#### Your goal
Would you please restate the data exactly as it stands, apart from the pictures?

= Beginning of Section =

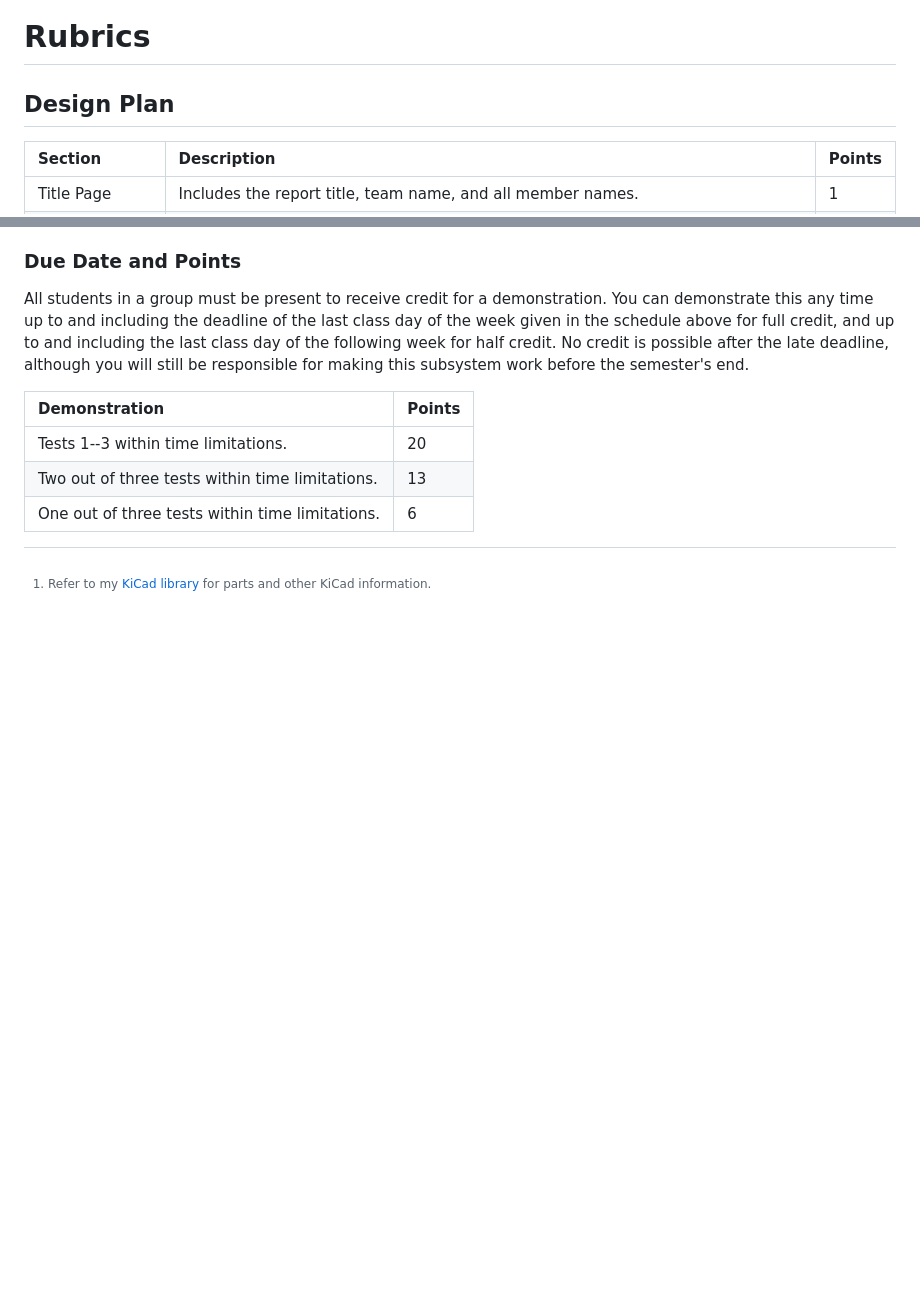
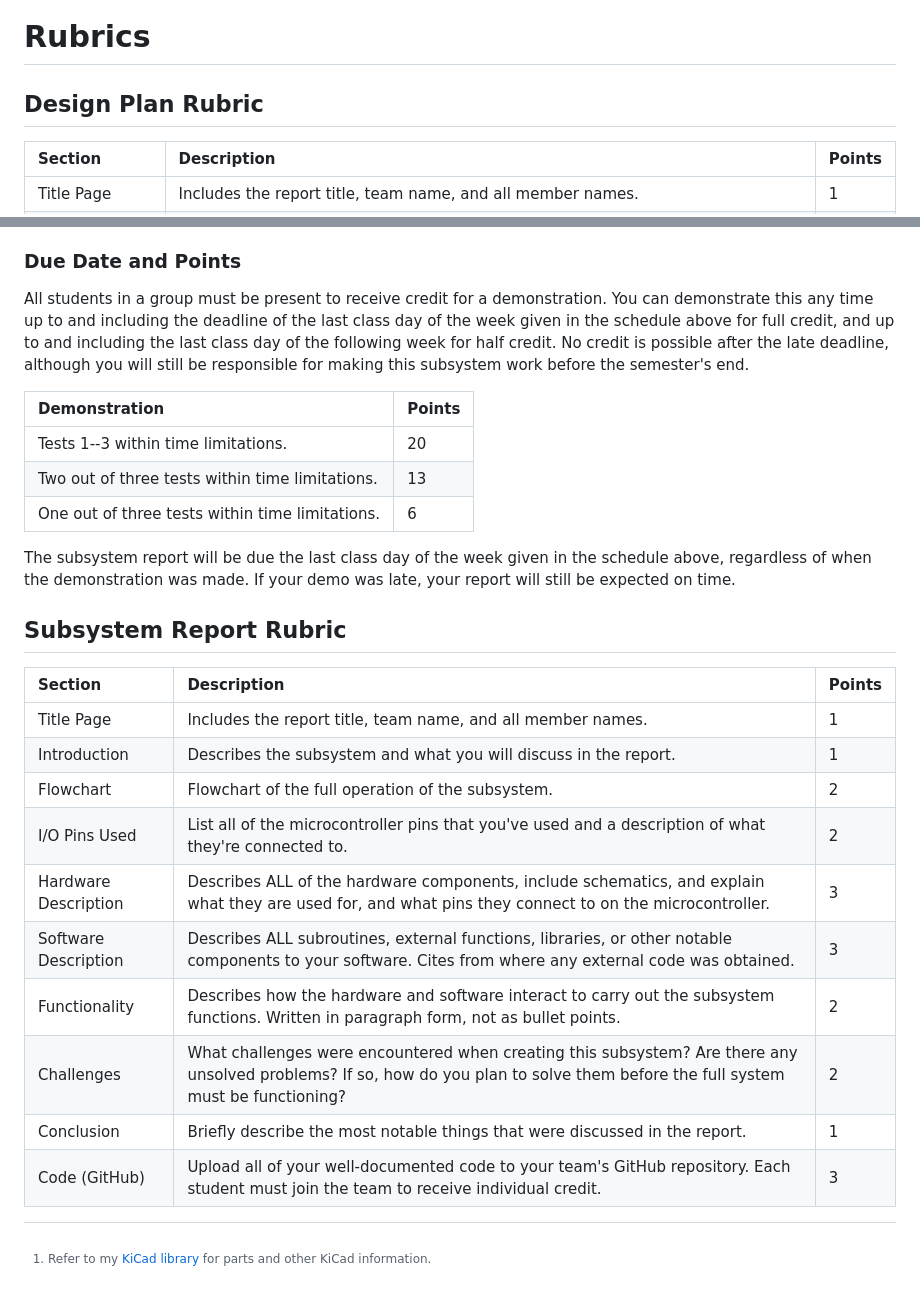
Before and after one commit to DoctorPCOD/DoctorPCOD, a Markdown page: smart-car/readme.md, 2 parts joined by grey strips. Drawn GitHub-style; blank space fills up the shorter version.

```diff
--- a/smart-car/readme.md
+++ b/smart-car/readme.md
@@ -42,7 +42,7 @@ All schematics should be easy to read without criss-crossed wires. Examples of g
 
 # Rubrics
 
-## Design Plan
+## Design Plan Rubric
 
 | Section                        | Description                                                        | Points |
 | :------------------------------| :------------------------------------------------------------------| :------|
@@ -93,3 +93,20 @@ All students in a group must be present to receive credit for a demonstration. Y
 | Tests 1--3 within time limitations.             | 20     |
 | Two out of three tests within time limitations. | 13     |
 | One out of three tests within time limitations. | 6      |
+
+The subsystem report will be due the last class day of the week given in the schedule above, regardless of when the demonstration was made. If your demo was late, your report will still be expected on time.
+
+## Subsystem Report Rubric
+
+| Section              | Description                                                                                           | Points |
+| :--------------------| :-----------------------------------------------------------------------------------------------------| :------|
+| Title Page           | Includes the report title, team name, and all member names.                                           | 1      |
+| Introduction         | Describes the subsystem and what you will discuss in the report.                                      | 1      |
+| Flowchart            | Flowchart of the full operation of the subsystem.                                                     | 2      |
+| I/O Pins Used        | List all of the microcontroller pins that you've used and a description of what they're connected to. | 2      |
+| Hardware Description | Describes ALL of the hardware components, include schematics, and explain what they are used for, and what pins they connect to on the microcontroller. | 3 |
+| Software Description | Describes ALL subroutines, external functions, libraries, or other notable components to your software. Cites from where any external code was obtained. | 3 |
+| Functionality        | Describes how the hardware and software interact to carry out the subsystem functions. Written in paragraph form, not as bullet points. | 2 |
+| Challenges           | What challenges were encountered when creating this subsystem? Are there any unsolved problems? If so, how do you plan to solve them before the full system must be functioning? | 2 |
+| Conclusion           | Briefly describe the most notable things that were discussed in the report.                           | 1 |
+| Code (GitHub)        | Upload all of your well-documented code to your team's GitHub repository. Each student must join the team to receive individual credit. | 3 |
```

= End of Section =

#### Solved problem
Before and after one commit to DoctorPCOD/DoctorPCOD, a Markdown page: smart-car/readme.md, 2 parts joined by grey strips. Drawn GitHub-style; blank space fills up the shorter version.

```diff
--- a/smart-car/readme.md
+++ b/smart-car/readme.md
@@ -42,7 +42,7 @@ All schematics should be easy to read without criss-crossed wires. Examples of g
 
 # Rubrics
 
-## Design Plan
+## Design Plan Rubric
 
 | Section                        | Description                                                        | Points |
 | :------------------------------| :------------------------------------------------------------------| :------|
@@ -93,3 +93,20 @@ All students in a group must be present to receive credit for a demonstration. Y
 | Tests 1--3 within time limitations.             | 20     |
 | Two out of three tests within time limitations. | 13     |
 | One out of three tests within time limitations. | 6      |
+
+The subsystem report will be due the last class day of the week given in the schedule above, regardless of when the demonstration was made. If your demo was late, your report will still be expected on time.
+
+## Subsystem Report Rubric
+
+| Section              | Description                                                                                           | Points |
+| :--------------------| :-----------------------------------------------------------------------------------------------------| :------|
+| Title Page           | Includes the report title, team name, and all member names.                                           | 1      |
+| Introduction         | Describes the subsystem and what you will discuss in the report.                                      | 1      |
+| Flowchart            | Flowchart of the full operation of the subsystem.                                                     | 2      |
+| I/O Pins Used        | List all of the microcontroller pins that you've used and a description of what they're connected to. | 2      |
+| Hardware Description | Describes ALL of the hardware components, include schematics, and explain what they are used for, and what pins they connect to on the microcontroller. | 3 |
+| Software Description | Describes ALL subroutines, external functions, libraries, or other notable components to your software. Cites from where any external code was obtained. | 3 |
+| Functionality        | Describes how the hardware and software interact to carry out the subsystem functions. Written in paragraph form, not as bullet points. | 2 |
+| Challenges           | What challenges were encountered when creating this subsystem? Are there any unsolved problems? If so, how do you plan to solve them before the full system must be functioning? | 2 |
+| Conclusion           | Briefly describe the most notable things that were discussed in the report.                           | 1 |
+| Code (GitHub)        | Upload all of your well-documented code to your team's GitHub repository. Each student must join the team to receive individual credit. | 3 |
```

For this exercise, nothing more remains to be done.